It didn't hurt the Dillinger mythology when, after finally being captured, he found a way to escape--in the warden's car! Purvis might have started thinking of his Public Enemy as some kind of spook with the substantiality of a wind storm.
But, finally, at Hoover's instigation, Congress saw fit to combat these attacks on the financial stability of the country by removing the state jurisdiction barrier that the robbers depended on for refuge between operations. The new law disquiets the bank robbers. You might even lament for them. It was the beginning of their end, and of an era.
Anyone who has seen Milius's "Dillinger" may join me in missing the likes of Harry Dean Stanton as Homer Van Meter whose "Things ain't workin' out for me today!" prescience as he faces his end is a rich note of death and justice satire; Geoffrey Lewis as Harry Pierpont; the hot actor-on-the-rise Richard Dreyfus as Baby Face Nelson, unlike his ring-leader, a stone killer; gentle Frank McRae as the black prisoner Reed Youngblood who chose to join his jailhouse liberator and put his life on the line; and Cloris Leachman as Anna Sage, the madame who bartered her immigration status for Dillinger's life, here played by Branka Katic.
Then there's Dillinger's main squeeze, Billie Frechette. As one of the great beauties of the seventies, singer/actress Michelle Phillips (One of the mamas of the "Mama & Papas" rock group) came to "Dillinger" (her 2nd film) with her exquisite allure and sensual excitement as the half-Indian girl Dillinger saved from the life of a coat and hat-check girl and whom he pretty much lived for, thereafter.
Which is not to say that Marion Cottilard (Best Actress 2007 for "La Vie en Rose") in that role here is dry tea leaves. The French actress's eyes, perfect complexion and presence gives this story of crime as much heat as the Tommy Guns and BARs (Browning Automatics). As for her chemistry with Depp, it's not that she's outclassed. More like the classes that each represents don't quite combine into one of the more memorable emotional explosions.
There is much more to discuss here, like Leelee Sobieski as the "Lady in Red," one of Sage's girls. Like the fact that John Dillinger was only 31 when he died and how Milius dramatized the line that was crossed when Dillinger killed someone for the first and only time. But, suffice it to say that this is a slightly too long (at 140 minutes), very handsomely mounted gangster movie with brilliantly staged action and tense moments that will keep many folks in rapt admiration and on the edge of their seats.
Meanwhile, I'll make book on Depp for a 2008 Best Actor nominee. He shows that he can drop the eccentrics like "Sweeney Todd," Willy Wonka of "Charlie and the Chocolate Factory," his fictive author in "Finding Neverland" and, even, his swishy swashbuckler Jack Sparrow of "Pirates of the Caribbean" to great advantage for our complete involvement and his gifts in depth of interpretation.
Ultimately, as a comparison to the work in which I was involved, this Dillinger is badass, but it doesn't take John Milius' "Dillinger" down.
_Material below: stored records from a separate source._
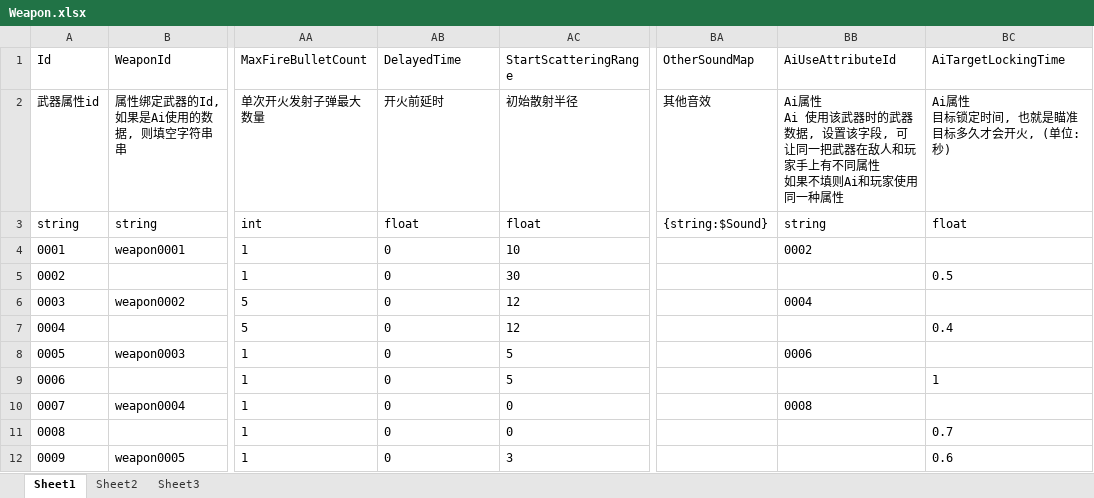
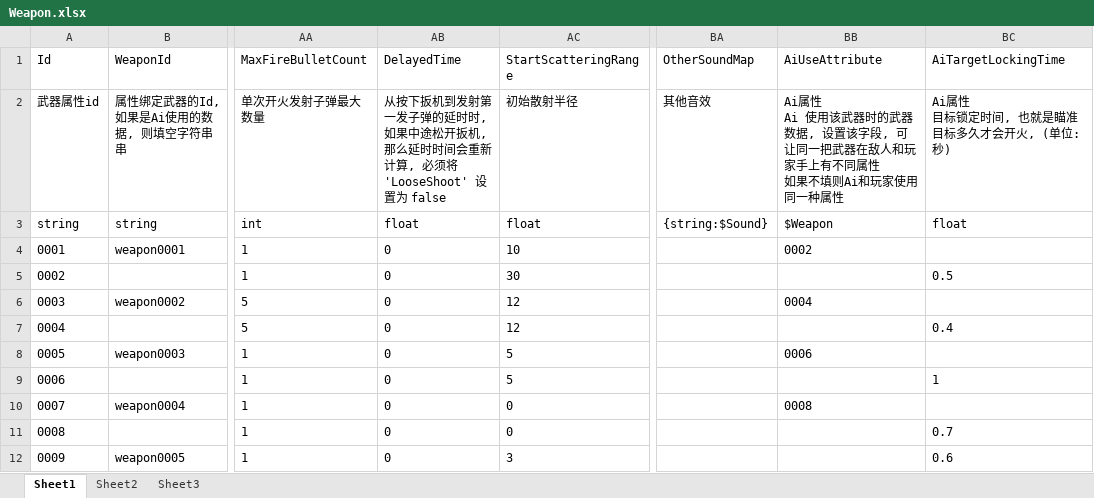
Before and after one commit to xlljc/DungeonShooting, an Excel workbook: DungeonShooting_Godot/excel/excelFile/Weapon.xlsx, sheet Sheet1, drawn as a sheet; only a part is shown, gaps mark what is left out; values as stored, in another font and other column widths than the file's, no borders; the diff names each change by its address in the sheet, - before the commit and + after, or states it on an @@ line.

Commit message:
修复武器属性中设置DelayedTime会导致LooseShoot失效的bug

```diff
--- a/DungeonShooting_Godot/excel/excelFile/Weapon.xlsx (sheet Sheet1)
+++ b/DungeonShooting_Godot/excel/excelFile/Weapon.xlsx (sheet Sheet1)
-BB1: AiUseAttributeId
+BB1: AiUseAttribute
-AB2 (DelayedTime): 开火前延时
+AB2 (DelayedTime): 从按下扳机到发射第一发子弹的延时时, 如果中途松开扳机, 那么延时时间会重新计算, 必须将 'LooseShoot' 设置为 false
-BB3 (AiUseAttribute): string
+BB3 (AiUseAttribute): $Weapon
```
Also changed, not shown: DungeonShooting_Godot/excel/excelFile/ActivityObject.xlsx, DungeonShooting_Godot/excel/excelFile/Sound.xlsx, 5 other files.
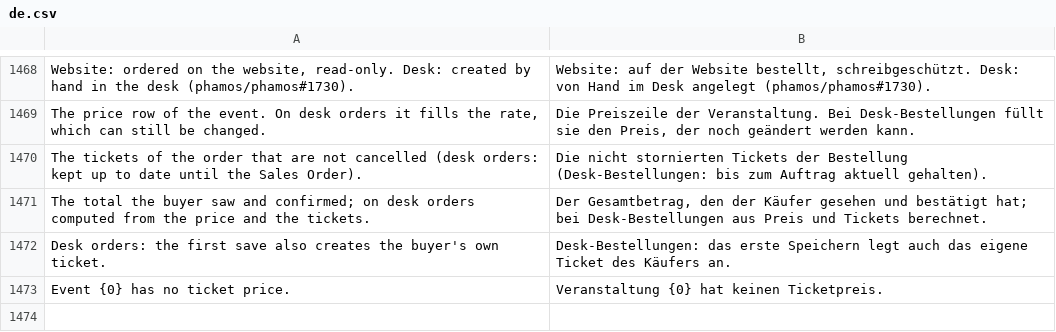
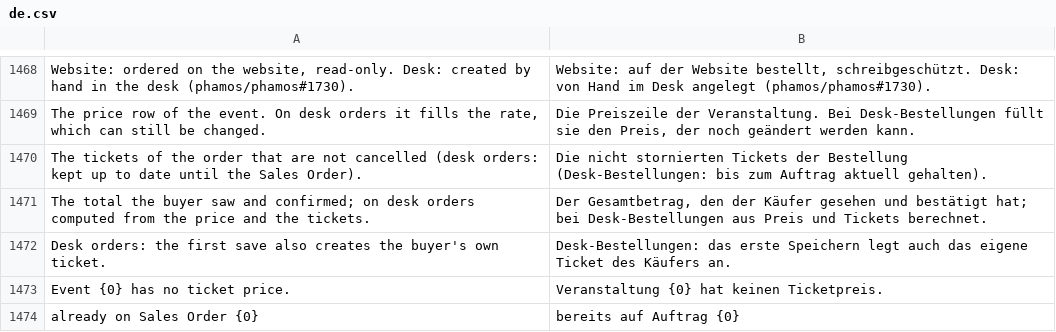
Before and after one commit to phamos-eu/phamos, a CSV file: phamos/translations/de.csv, drawn as a sheet; only a part is shown, gaps mark what is left out; the diff names each change by its address in the sheet, - before the commit and + after, or states it on an @@ line.

```diff
--- a/phamos/translations/de.csv
+++ b/phamos/translations/de.csv
+row 1474: already on Sales Order {0} | bereits auf Auftrag {0}
```
Also changed, not shown: 5 other files.
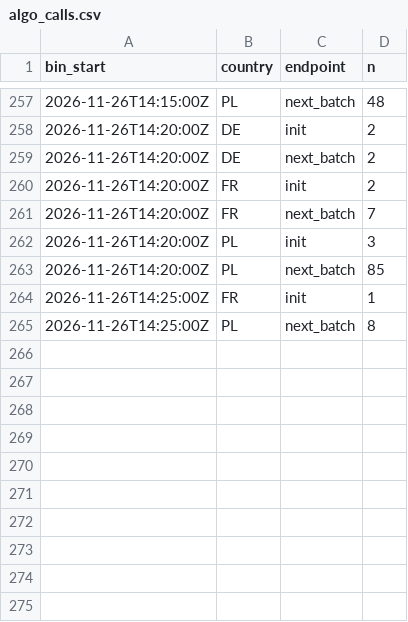
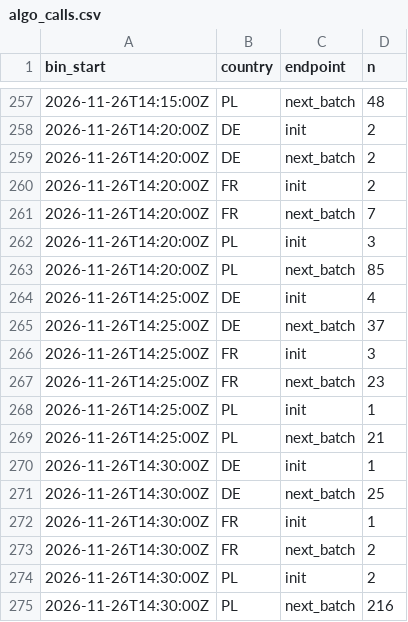
Before and after one commit to btrantruong/preferfeed-status, a CSV file: data/algo_calls.csv, drawn as a sheet; only a part is shown, gaps mark what is left out.

```diff
--- a/data/algo_calls.csv
+++ b/data/algo_calls.csv
@@ -263,3 +263,13 @@ bin_start,country,endpoint,n
 2026-11-26T14:20:00Z,PL,next_batch,85
-2026-11-26T14:25:00Z,FR,init,1
-2026-11-26T14:25:00Z,PL,next_batch,8
+2026-11-26T14:25:00Z,DE,init,4
+2026-11-26T14:25:00Z,DE,next_batch,37
+2026-11-26T14:25:00Z,FR,init,3
+2026-11-26T14:25:00Z,FR,next_batch,23
+2026-11-26T14:25:00Z,PL,init,1
+2026-11-26T14:25:00Z,PL,next_batch,21
+2026-11-26T14:30:00Z,DE,init,1
+2026-11-26T14:30:00Z,DE,next_batch,25
+2026-11-26T14:30:00Z,FR,init,1
+2026-11-26T14:30:00Z,FR,next_batch,2
+2026-11-26T14:30:00Z,PL,init,2
+2026-11-26T14:30:00Z,PL,next_batch,216
```
Also changed, not shown: data/attempts_hist.csv, data/error_flow.csv, 13 other files.
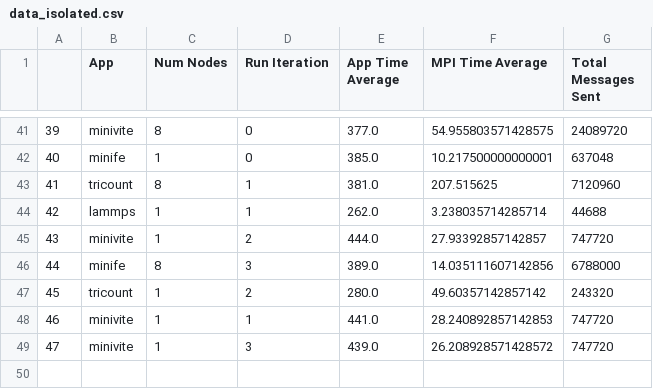
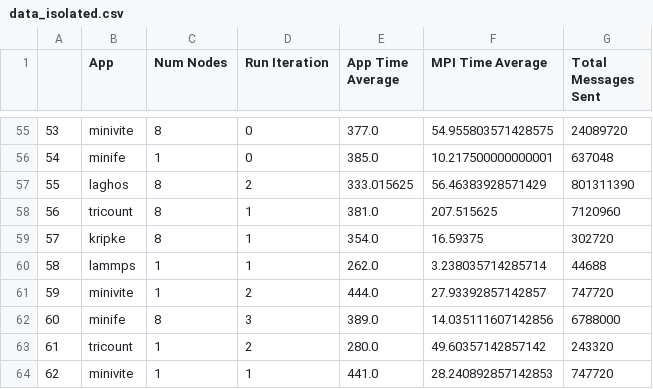
Before and after one commit to akhilred36/coScheduling, a CSV file: processed_data/data_isolated.csv, drawn as a sheet; only a part is shown, gaps mark what is left out; the shorter side is filled out with more unchanged rows; the diff covers the shown part only; the diff names each change by its address in the sheet, - before the commit and + after, or states it on an @@ line.

```diff
--- a/processed_data/data_isolated.csv
+++ b/processed_data/data_isolated.csv
@@ column A renumbered from row 5 down @@
+row 57: 55 | laghos | 8 | 2 | 333.015625 | 56.46383928571429 | 801311390
+row 59: 57 | kripke | 8 | 1 | 354.0 | 16.59375 | 302720
```
Also changed, not shown: 14 added rows elsewhere in this file, processed_data/data_isolated_agg.csv, 5 other files.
That's my take, but I'd expect you to consider the source.
~~ Jules Brenner